START Supplied data

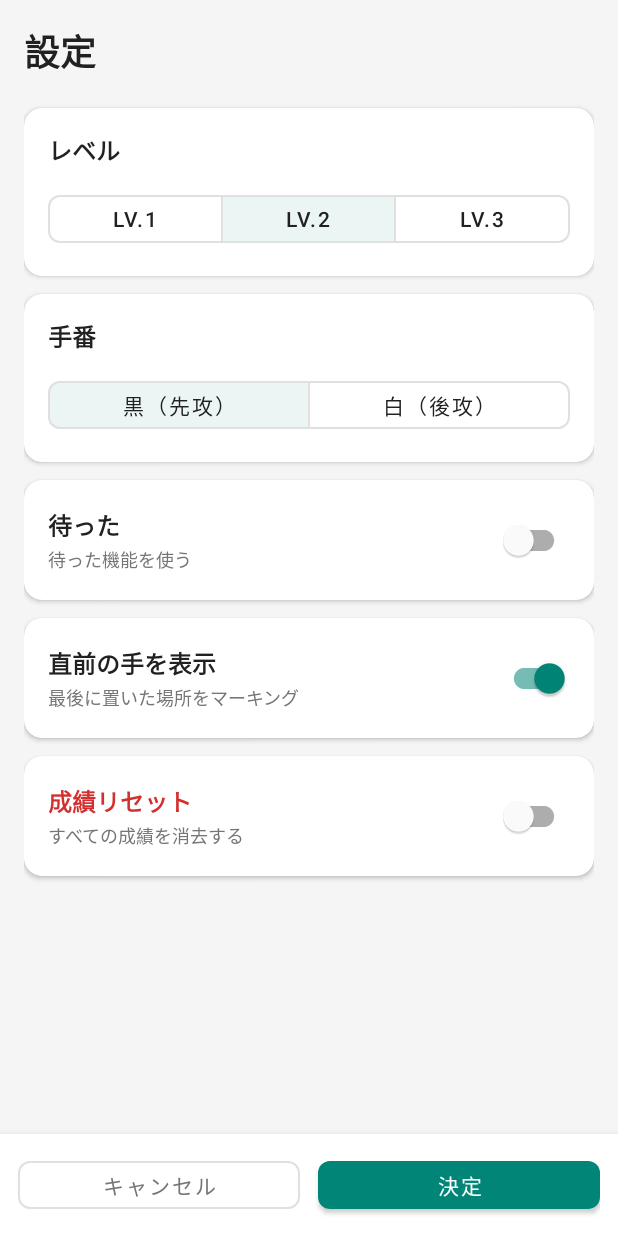
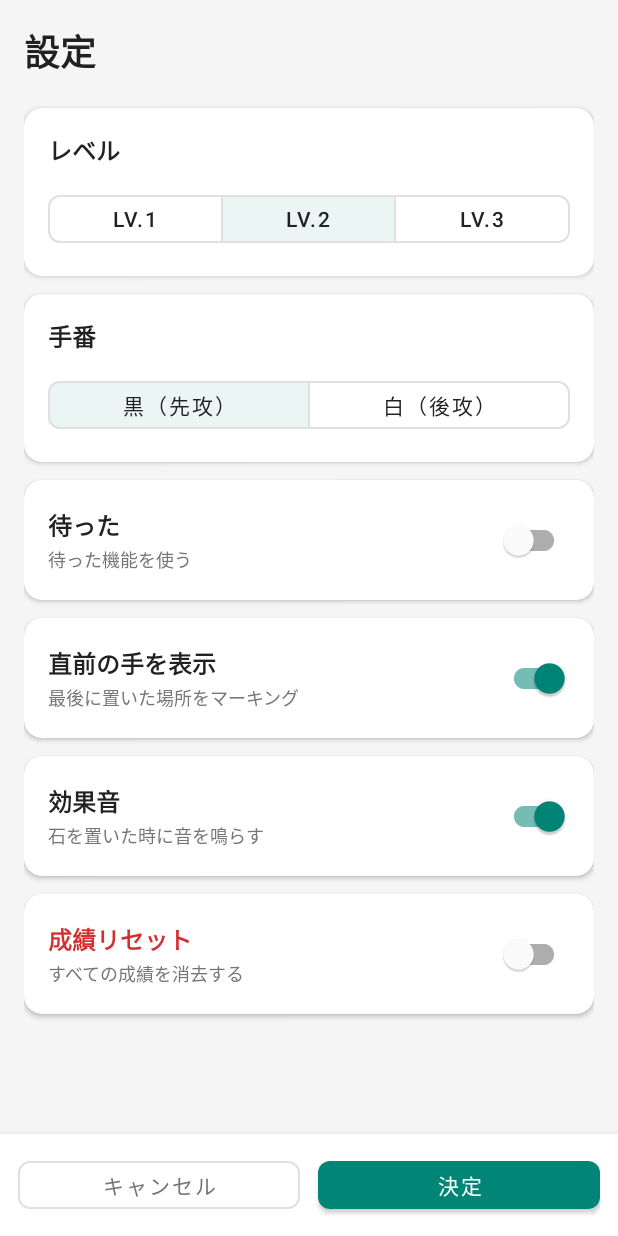
Before and after one commit to shi-takahashi/othello, an Android app: the screen it shows after launch (SettingActivity), after a tap on "LV変更", on a phone screen of 412 x 824 dp. Run offline under Robolectric (Android 15) with nearby library versions, the phone set to English and light mode, and no system bars; our stand-ins replace AdMob.

Commit message:
石を置いた時に音を鳴らす

```diff
--- a/app/src/main/java/net/st_wet/MainActivity.java
+++ b/app/src/main/java/net/st_wet/MainActivity.java
@@ -82,6 +82,9 @@ public class MainActivity extends AppCompatActivity
                     boolean isShowLastMove = data.getBooleanExtra("showLastMove", true);
                     othelloView.setShowLastMove(isShowLastMove);
 
+                    boolean isSoundEnabled = data.getBooleanExtra("soundEnabled", true);
+                    othelloView.setSoundEnabled(isSoundEnabled);
+
                     boolean isReset = data.getBooleanExtra("reset", false);
 
                     // この後onResume()が走って復元されてしまうのでここで保存しておく
@@ -91,6 +94,7 @@ public class MainActivity extends AppCompatActivity
                     editor.putBoolean("first", isFirst);
                     editor.putBoolean("returnable", isReturnalbe);
                     editor.putBoolean("showLastMove", isShowLastMove);
+                    editor.putBoolean("soundEnabled", isSoundEnabled);
                     if (isReset == true) {
                         editor.remove("resultOne");
                         editor.remove("resultTwo");
@@ -268,6 +272,9 @@ public class MainActivity extends AppCompatActivity
         boolean isShowLastMove = pref.getBoolean("showLastMove", true);
         intent.putExtra("showLastMove", isShowLastMove);
 
+        boolean isSoundEnabled = pref.getBoolean("soundEnabled", true);
+        intent.putExtra("soundEnabled", isSoundEnabled);
+
         startActivityForResult(intent, REQUEST_CODE);
     }
 
@@ -335,6 +342,7 @@ public class MainActivity extends AppCompatActivity
         boolean isFirst = pref.getBoolean("first", true);
         boolean isReturnalbe = pref.getBoolean("returnable", false);
         boolean isShowLastMove = pref.getBoolean("showLastMove", true);
+        boolean isSoundEnabled = pref.getBoolean("soundEnabled", true);
 
         OthelloView othelloView = findViewById(R.id.othelloView);
 
@@ -360,6 +368,7 @@ public class MainActivity extends AppCompatActivity
         btnBack.setVisibility(isReturnalbe ? View.VISIBLE : View.GONE);
 
         othelloView.setShowLastMove(isShowLastMove);
+        othelloView.setSoundEnabled(isSoundEnabled);
     }
 
     public boolean getFirst() {
--- a/app/src/main/java/net/st_wet/OthelloView.java
+++ b/app/src/main/java/net/st_wet/OthelloView.java
@@ -7,6 +7,8 @@ import android.content.res.Resources;
 import android.graphics.Canvas;
 import android.graphics.Color;
 import android.graphics.Paint;
+import android.media.AudioAttributes;
+import android.media.SoundPool;
 import android.os.Handler;
 import android.util.AttributeSet;
 import android.util.Log;
@@ -38,6 +40,9 @@ public class OthelloView extends View
     private boolean mbUseBack = false;  // 戻るボタンを使用して実際に戻ったかどうか
     private boolean mShowLastMove = true;  // 直前の手を表示するかどうか
     private Cpu mCpu = null;
+    private SoundPool mSoundPool;
+    private int mSoundIdPut;
+    private boolean mSoundEnabled = true;
 
     public OthelloView(Context context, AttributeSet atr) {
         super(context, atr);
@@ -48,6 +53,17 @@ public class OthelloView extends View
 
         mCpu = new Cpu(E_STATUS.None);
         mCpu.start();
+
+        // サウンド初期化
+        AudioAttributes audioAttributes = new AudioAttributes.Builder()
+                .setUsage(AudioAttributes.USAGE_GAME)
+                .setContentType(AudioAttributes.CONTENT_TYPE_SONIFICATION)
+                .build();
+        mSoundPool = new SoundPool.Builder()
+                .setMaxStreams(2)
+                .setAudioAttributes(audioAttributes)
+                .build();
+        mSoundIdPut = mSoundPool.load(context, R.raw.stone_put, 1);
     }
 
     @Override
@@ -206,6 +222,11 @@ public class OthelloView extends View
     }
 
     public void putStone() {
+        // 石を置く音を再生
+        if (mSoundEnabled) {
+            mSoundPool.play(mSoundIdPut, 1.0f, 1.0f, 0, 0, 1.0f);
+        }
+
         mBoard.changeCell(mR, mC);
 
         mHistory += String.valueOf(mBoard.getTurn().ordinal());
@@ -369,6 +390,10 @@ public class OthelloView extends View
 
     public void setShowLastMove(boolean showLastMove) {
         this.mShowLastMove = showLastMove;
+    }
+
+    public void setSoundEnabled(boolean soundEnabled) {
+        this.mSoundEnabled = soundEnabled;
     }
 
     public void back() {
--- a/app/src/main/java/net/st_wet/SettingActivity.java
+++ b/app/src/main/java/net/st_wet/SettingActivity.java
@@ -17,12 +17,14 @@ public class SettingActivity extends AppCompatActivity
     private boolean isFirst = true;
     private boolean isReturnalbe = true;
     private boolean isShowLastMove = true;
+    private boolean isSoundEnabled = true;
     private boolean isReset = false;
 
     private MaterialButtonToggleGroup levelToggleGroup;
     private MaterialButtonToggleGroup tebanToggleGroup;
     private SwitchMaterial switchReturnable;
     private SwitchMaterial switchShowLastMove;
+    private SwitchMaterial switchSound;
     private SwitchMaterial switchReset;
 
     @Override
@@ -36,6 +38,7 @@ public class SettingActivity extends AppCompatActivity
         isFirst = intent.getBooleanExtra("first", true);
         isReturnalbe = intent.getBooleanExtra("returnable", false);
         isShowLastMove = intent.getBooleanExtra("showLastMove", true);
+        isSoundEnabled = intent.getBooleanExtra("soundEnabled", true);
         isReset = false;
 
         // Initialize views
@@ -43,12 +46,14 @@ public class SettingActivity extends AppCompatActivity
         tebanToggleGroup = findViewById(R.id.tebanToggleGroup);
         switchReturnable = findViewById(R.id.switchReturnable);
         switchShowLastMove = findViewById(R.id.switchShowLastMove);
+        switchSound = findViewById(R.id.switchSound);
         switchReset = findViewById(R.id.switchReset);
 
         loadLevel();
         loadTeban();
         loadReturnSetting();
         switchShowLastMove.setChecked(isShowLastMove);
+        switchSound.setChecked(isSoundEnabled);
         switchReset.setChecked(false);
 
         // Level selection listener
@@ -90,6 +95,10 @@ public class SettingActivity extends AppCompatActivity
             isShowLastMove = isChecked;
         });
 
+        switchSound.setOnCheckedChangeListener((buttonView, isChecked) -> {
+            isSoundEnabled = isChecked;
+        });
+
         switchReset.setOnCheckedChangeListener((buttonView, isChecked) -> {
             isReset = isChecked;
         });
@@ -103,6 +112,7 @@ public class SettingActivity extends AppCompatActivity
                 intent.putExtra("first", isFirst);
                 intent.putExtra("returnable", isReturnalbe);
                 intent.putExtra("showLastMove", isShowLastMove);
+                intent.putExtra("soundEnabled", isSoundEnabled);
                 intent.putExtra("reset", isReset);
                 setResult(RESULT_OK, intent);
                 finish();
--- a/app/src/main/res/layout/activity_setting.xml
+++ b/app/src/main/res/layout/activity_setting.xml
@@ -253,6 +253,54 @@
 
             </com.google.android.material.card.MaterialCardView>
 
+            <!-- Sound Card -->
+            <com.google.android.material.card.MaterialCardView
+                style="@style/SettingCard"
+                android:layout_width="match_parent"
+                android:layout_height="wrap_content"
+                android:layout_marginBottom="12dp">
+
+                <LinearLayout
+                    android:layout_width="match_parent"
+                    android:layout_height="wrap_content"
+                    android:gravity="center_vertical"
+                    android:orientation="horizontal"
+                    android:padding="16dp">
+
+                    <LinearLayout
+                        android:layout_width="0dp"
+                        android:layout_height="wrap_content"
+                        android:layout_weight="1"
+                        android:orientation="vertical">
+
+                        <TextView
+                            android:layout_width="wrap_content"
+                            android:layout_height="wrap_content"
+                            android:text="効果音"
+                            android:textColor="@color/setting_text_primary"
+                            android:textSize="16sp"
+                            android:textStyle="bold" />
+
+                        <TextView
+                            android:layout_width="wrap_content"
+                            android:layout_height="wrap_content"
+                            android:layout_marginTop="2dp"
+                            android:text="石を置いた時に音を鳴らす"
+                            android:textColor="@color/setting_text_secondary"
+                            android:textSize="12sp" />
+
+                    </LinearLayout>
+
+                    <com.google.android.material.switchmaterial.SwitchMaterial
+                        android:id="@+id/switchSound"
+                        android:layout_width="wrap_content"
+                        android:layout_height="wrap_content"
+                        android:checked="true" />
+
+                </LinearLayout>
+
+            </com.google.android.material.card.MaterialCardView>
+
             <!-- Reset Card -->
             <com.google.android.material.card.MaterialCardView
                 style="@style/SettingCard"
```
Also changed, not shown: 2 other files.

END Supplied data

Going through the data above, please tally the lines that contain the string "MaterialCardView" and return only the total.

4